Importance of the environment in meticillin-resistant Staphylococcus aureus acquisition: the case for hospital cleaning

Lancet Infect Dis. 2008 Feb;8(2):101-13. doi: 10.1016/S1473-3099(07)70241-4. Epub 2007 Oct 31.


In the UK, we continue to debate the importance of hospital cleaning in relation to increasing numbers of patients acquiring meticillin-resistant Staphylococcus aureus (MRSA). However, there is little direct evidence for the effectiveness of cleaning because it has never been afforded scientific status. Hospital hygiene is usually assessed visually, but this does not necessarily correlate with microbiological risk. A more robust case for hospital cleaning can be presented by considering the evidence for all the stages of the staphylococcal transmission cycle between human beings and their environment. Cleaning has already been accepted as an important factor in the control of other hardy environmental pathogens, such as Clostridium difficile, vancomycin-resistant enterococci, norovirus, and Acinetobacter spp. This Review will show why the removal of dirt might have more impact on the control of MRSA than previously thought. Introduction of additional cleaning services is easier than improvements in hand-hygiene compliance.

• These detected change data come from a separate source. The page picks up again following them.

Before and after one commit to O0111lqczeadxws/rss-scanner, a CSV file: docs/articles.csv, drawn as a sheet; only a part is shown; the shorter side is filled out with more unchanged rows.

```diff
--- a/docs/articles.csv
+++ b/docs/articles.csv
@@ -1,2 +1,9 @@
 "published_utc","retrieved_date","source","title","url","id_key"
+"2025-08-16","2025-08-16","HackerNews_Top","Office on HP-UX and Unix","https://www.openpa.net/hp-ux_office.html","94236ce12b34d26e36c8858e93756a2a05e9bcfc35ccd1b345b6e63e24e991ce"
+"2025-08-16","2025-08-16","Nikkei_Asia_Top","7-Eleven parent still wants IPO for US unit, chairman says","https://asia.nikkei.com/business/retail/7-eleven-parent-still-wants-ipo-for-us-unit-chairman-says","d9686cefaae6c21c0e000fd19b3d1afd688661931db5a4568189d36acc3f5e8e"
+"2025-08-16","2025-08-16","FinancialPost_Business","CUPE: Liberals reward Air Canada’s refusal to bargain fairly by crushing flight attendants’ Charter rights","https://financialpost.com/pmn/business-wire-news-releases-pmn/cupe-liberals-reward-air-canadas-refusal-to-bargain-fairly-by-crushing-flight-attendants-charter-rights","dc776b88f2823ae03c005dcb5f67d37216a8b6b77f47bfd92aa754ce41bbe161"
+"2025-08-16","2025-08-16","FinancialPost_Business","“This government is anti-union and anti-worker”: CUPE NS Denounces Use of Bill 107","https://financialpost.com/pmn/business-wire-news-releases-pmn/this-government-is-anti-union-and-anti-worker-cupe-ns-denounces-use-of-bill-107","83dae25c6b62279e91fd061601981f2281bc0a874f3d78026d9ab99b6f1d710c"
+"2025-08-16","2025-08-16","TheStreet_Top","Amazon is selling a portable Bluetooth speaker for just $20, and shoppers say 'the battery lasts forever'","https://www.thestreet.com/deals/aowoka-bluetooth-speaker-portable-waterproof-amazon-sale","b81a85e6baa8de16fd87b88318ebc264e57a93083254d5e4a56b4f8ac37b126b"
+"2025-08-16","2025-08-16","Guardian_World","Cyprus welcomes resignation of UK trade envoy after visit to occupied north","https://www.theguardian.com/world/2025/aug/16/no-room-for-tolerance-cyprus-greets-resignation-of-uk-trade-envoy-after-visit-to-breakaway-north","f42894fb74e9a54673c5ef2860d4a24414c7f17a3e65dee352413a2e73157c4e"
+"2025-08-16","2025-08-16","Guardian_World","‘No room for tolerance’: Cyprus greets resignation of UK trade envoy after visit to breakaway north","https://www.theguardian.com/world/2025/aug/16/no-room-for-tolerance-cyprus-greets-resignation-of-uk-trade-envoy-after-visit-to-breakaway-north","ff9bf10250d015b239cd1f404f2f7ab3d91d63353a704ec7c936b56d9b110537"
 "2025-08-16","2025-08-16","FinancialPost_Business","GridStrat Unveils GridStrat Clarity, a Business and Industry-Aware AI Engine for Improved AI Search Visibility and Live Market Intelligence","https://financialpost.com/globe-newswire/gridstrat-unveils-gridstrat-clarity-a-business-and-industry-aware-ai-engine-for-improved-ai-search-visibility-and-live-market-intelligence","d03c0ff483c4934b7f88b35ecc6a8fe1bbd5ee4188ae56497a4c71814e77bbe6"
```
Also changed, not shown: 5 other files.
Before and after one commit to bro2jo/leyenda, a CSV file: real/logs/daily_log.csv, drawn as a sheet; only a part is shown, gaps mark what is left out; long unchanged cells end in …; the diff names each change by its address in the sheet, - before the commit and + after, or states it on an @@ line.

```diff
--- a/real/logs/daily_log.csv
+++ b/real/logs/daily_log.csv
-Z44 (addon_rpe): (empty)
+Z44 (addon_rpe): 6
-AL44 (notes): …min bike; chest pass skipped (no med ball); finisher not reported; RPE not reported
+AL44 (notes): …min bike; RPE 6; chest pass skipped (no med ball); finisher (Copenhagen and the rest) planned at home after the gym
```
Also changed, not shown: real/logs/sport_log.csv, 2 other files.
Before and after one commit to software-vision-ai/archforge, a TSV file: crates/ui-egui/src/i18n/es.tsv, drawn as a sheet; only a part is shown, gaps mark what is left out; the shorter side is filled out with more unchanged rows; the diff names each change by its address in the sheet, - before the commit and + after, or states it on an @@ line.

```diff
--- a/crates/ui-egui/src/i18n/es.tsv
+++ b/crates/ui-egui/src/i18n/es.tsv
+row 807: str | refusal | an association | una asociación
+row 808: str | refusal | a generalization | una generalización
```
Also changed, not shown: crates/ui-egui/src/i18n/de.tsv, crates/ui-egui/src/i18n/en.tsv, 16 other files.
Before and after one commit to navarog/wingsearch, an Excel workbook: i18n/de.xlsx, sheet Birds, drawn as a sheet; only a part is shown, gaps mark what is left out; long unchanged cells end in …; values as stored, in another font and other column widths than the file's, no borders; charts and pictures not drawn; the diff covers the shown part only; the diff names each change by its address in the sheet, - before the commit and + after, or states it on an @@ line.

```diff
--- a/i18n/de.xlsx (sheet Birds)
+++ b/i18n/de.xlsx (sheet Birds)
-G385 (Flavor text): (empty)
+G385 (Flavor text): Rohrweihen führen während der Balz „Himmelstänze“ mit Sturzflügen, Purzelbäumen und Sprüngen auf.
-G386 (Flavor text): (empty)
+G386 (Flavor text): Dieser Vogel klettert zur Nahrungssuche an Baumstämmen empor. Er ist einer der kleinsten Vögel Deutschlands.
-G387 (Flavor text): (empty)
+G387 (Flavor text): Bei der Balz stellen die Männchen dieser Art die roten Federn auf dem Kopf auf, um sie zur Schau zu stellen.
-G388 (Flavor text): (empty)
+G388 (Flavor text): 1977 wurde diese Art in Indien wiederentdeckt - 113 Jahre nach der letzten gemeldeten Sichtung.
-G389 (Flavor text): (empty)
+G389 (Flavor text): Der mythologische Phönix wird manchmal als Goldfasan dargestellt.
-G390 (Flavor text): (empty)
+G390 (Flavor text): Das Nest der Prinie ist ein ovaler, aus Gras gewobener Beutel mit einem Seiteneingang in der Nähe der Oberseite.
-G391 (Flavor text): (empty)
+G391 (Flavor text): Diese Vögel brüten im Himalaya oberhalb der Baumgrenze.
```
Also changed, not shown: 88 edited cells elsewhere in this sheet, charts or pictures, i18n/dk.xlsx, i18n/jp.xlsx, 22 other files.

Publication types

  • Review

MeSH terms

  • Carrier State / microbiology
  • Carrier State / prevention & control
  • Cross Infection / microbiology
  • Cross Infection / prevention & control*
  • Environmental Monitoring
  • Equipment and Supplies, Hospital / microbiology
  • Housekeeping, Hospital / methods*
  • Humans
  • Infection Control / methods
  • Methicillin Resistance*
  • Staphylococcal Infections / microbiology
  • Staphylococcal Infections / prevention & control*
  • Staphylococcal Infections / transmission
  • Staphylococcus aureus / drug effects*
  • Staphylococcus aureus / growth & development
  • Staphylococcus aureus / isolation & purification